Material for this task
····················

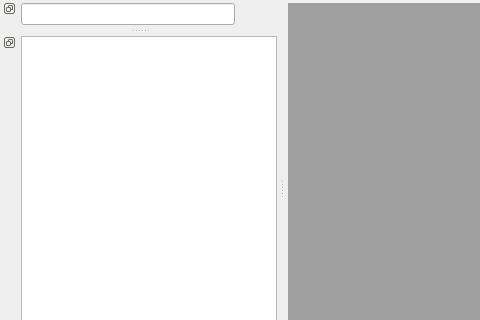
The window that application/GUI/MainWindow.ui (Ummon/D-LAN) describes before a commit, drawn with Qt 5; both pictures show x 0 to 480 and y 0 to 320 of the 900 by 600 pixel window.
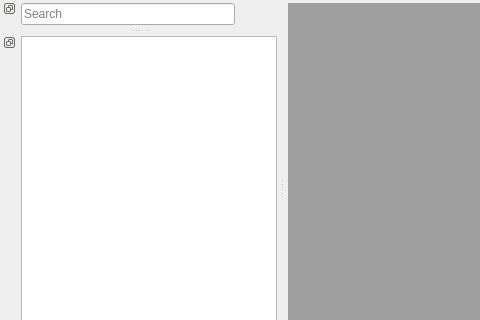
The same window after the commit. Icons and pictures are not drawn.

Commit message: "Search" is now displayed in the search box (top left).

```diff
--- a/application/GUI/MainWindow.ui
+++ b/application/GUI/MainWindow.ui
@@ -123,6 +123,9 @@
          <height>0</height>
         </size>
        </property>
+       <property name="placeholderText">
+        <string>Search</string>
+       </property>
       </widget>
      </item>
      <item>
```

····················

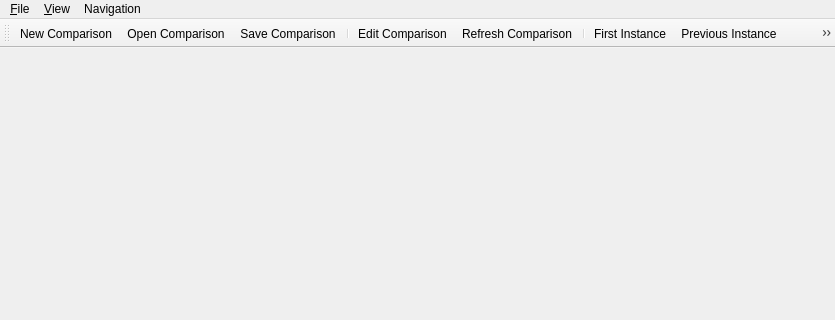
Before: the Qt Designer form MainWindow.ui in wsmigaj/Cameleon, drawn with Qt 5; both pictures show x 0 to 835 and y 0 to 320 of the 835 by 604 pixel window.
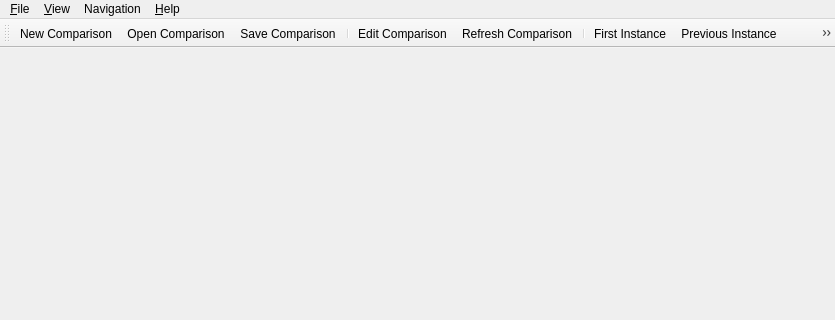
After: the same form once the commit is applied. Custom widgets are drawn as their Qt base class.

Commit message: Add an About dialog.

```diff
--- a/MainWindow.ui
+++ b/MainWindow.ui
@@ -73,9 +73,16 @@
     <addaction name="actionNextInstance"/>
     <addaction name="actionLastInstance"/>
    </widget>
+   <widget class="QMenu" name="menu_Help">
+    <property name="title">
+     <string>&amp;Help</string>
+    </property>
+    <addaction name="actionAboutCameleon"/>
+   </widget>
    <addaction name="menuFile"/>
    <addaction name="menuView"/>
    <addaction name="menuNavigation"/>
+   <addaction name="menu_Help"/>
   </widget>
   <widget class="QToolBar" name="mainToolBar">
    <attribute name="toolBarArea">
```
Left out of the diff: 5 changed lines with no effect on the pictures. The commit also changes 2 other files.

····················

Work to be completed
How many of the lines above hold the word "pictures"? Answer with only the number.

Answer box
4